    What market research tells you about your localization needs

    Your game’s localization should be carefully planned - don’t just localize in a certain language because you feel like it’s a good idea!

    First off, market research will help you figure out where in the world your audience is located. Do the players from these areas prioritize localization in the games they play?

    For instance, Brazilian players list localization as the 4th most important criteria when shopping for their next game. This means that if your key audience is in Brazil, you’ll probably need to localize for Brazilian Portuguese.

    purchasing_games.png

    Source: Pesquisa Game Brasil 2016

     

     

    Secondly, you need to know the English level of your players. If this level is low, they probably won’t buy your game unless it’s localized in their language. And if they do end up buying your game, this could result in negative reviews.

    You should also note that not all languages have the same localization costs. Let’s take Scandinavian languages as an example - they’re quite expensive to localize, which means you should be 100% sure you have a large audience in these countries before planning to localize.

    This is especially important when you consider that the Scandinavian market is relatively small and that English proficiency is generally excellent.

    Global ranking of English language proficiency by country and region

    Source: English Proficiency Index 2018

     

    As another example, consider the Japanese market, which is much bigger than the Scandinavian market.

    Even considering the relatively low English proficiency and huge audience available in Japan, the language is relatively expensive for localization, so your market research should help you work out whether your game meets the Japanese gamers’ preferences or not.

    By figuring out all these key facts, you’ll know which languages you should include in your localization plan. Proper market research helps you plan out localization in advance and establish an accurate budget.

     

    Market research strategies for indie game developers

    Now that we’re pretty clear on the importance of market research, how do we get started?

    Here’s what we’ve found to be the most helpful for indie devs.

     

    1. Find out where your community hangs out online

    Most gaming niches have vibrant online communities. Do some research and find out where your chosen community hangs out.

    Reddit is a good resource for this. With endless sub-reddit forums available for discussion, there are all sorts of nooks and crannies to help interact with your potential community.

    Reddit's different communities can help to find your audience

     

    Once you’ve found out where this community hangs out, get to know them! Spend some time reading through forum comments and get to know their style. What features do they like in a game? What don’t they like?

    Often, you’ll see passionate community members discussing the drawbacks of certain features of a game they would otherwise enjoy. These discussions provide you with valuable insights into what your market does - and doesn't - want.

     

    2. Poke the forums

    Of course, you won’t necessarily be able to find out everything you need to know by reading what’s already on the forums.

    Asking open-ended questions on these forums will help you gain a sense of your community’s opinion(s).

    For instance, you could ask them what they would improve in their favorite game, or what localization options they feel are missing from other games in this niche.

     

    3. Read through the Community Hub on Steam

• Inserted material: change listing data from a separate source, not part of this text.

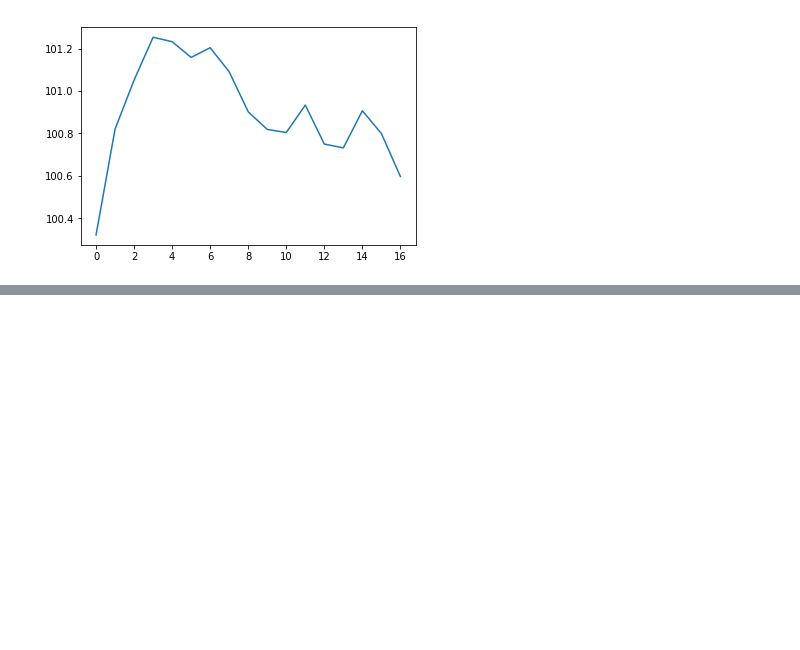
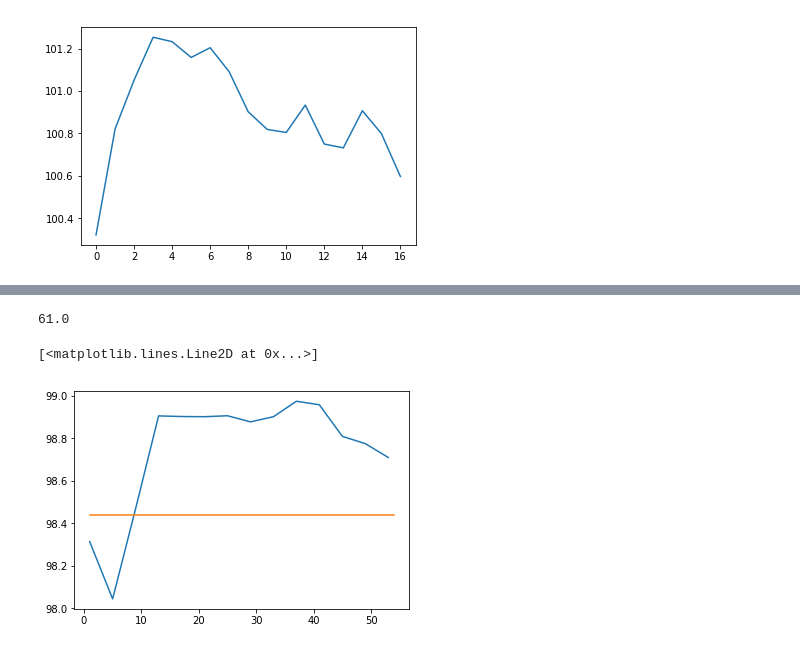
Before and after one commit to bourliam/PRIM, a Jupyter notebook: Notebooks/T_optim.ipynb, the cells around one changed output, grey strips where cells are left out. Cells and saved outputs as stored; diff of their text form; code cells hidden in the pictures; blank space fills up the shorter version.

```diff
--- a/Notebooks/T_optim.ipynb
+++ b/Notebooks/T_optim.ipynb
@@ -873,0 +930,12 @@ plt.plot(range(1,18), [99.58]*17)
+# %%
+3416/56
+# %% [output]
+61.0
+# %%
+T_full_day = [98.31380401, 98.04428575, 98.46852718, 98.90482791, 98.90185752, 98.90097691, 98.90550257, 98.87668661, 98.90091228, 98.97369572, 98.95700435, 98.80853677, 98.77431778, 98.70931348]
+# %%
+plt.plot([1, 5, 9, 13, 17, 21, 25, 29, 33, 37, 41, 45, 49, 53], T_full_day)
+plt.plot(range(1,55), [98.4397163818663]*54)
+# %% [output]
+[<matplotlib.lines.Line2D at 0x...>]
+[figure, added]
```
Also changed, not shown: parts of 15 cells of this notebook, 9 other files.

    The forums found in the Community Hub section for Steam games are an excellent source of market data - especially considering those forums are chock-full of early access games! This means you can look through Steam to find games that share some points in common with yours, and browse through the community discussions to view feedback quite early on in the development process.

    Steam's communities can be a good place to research similar games

     

    Most online forums harbor discussions surrounding games that have already been released. This is what sets apart the Community Hub on Steam.

    Be sure to check out game reviews as well - they can tell you a lot about what elements of a game work or don’t work for a particular set of players.

     

    4. Send surveys

    What better way to find out specific information than to send surveys?

    There are plenty of free tools available, like SurveyMonkey and Google Forms. Surveys can provide you with both qualitative and quantitative data to help you analyze your market.

     

    5. Get out there - go to conventions

    Let’s exit the online world for a second and talk about conventions.

    hands.png

     

    Gaming conventions and other industry gatherings are the largest live gatherings of the gaming community. No doubt many of your target players will be found hanging out at such meeting places.

    Spend some time at these conventions and try to meet potential fans of your game. Take this opportunity not just to spread awareness about your company, but also to ask questions and find out the needs of your target players.

     

    6. Build buyer personas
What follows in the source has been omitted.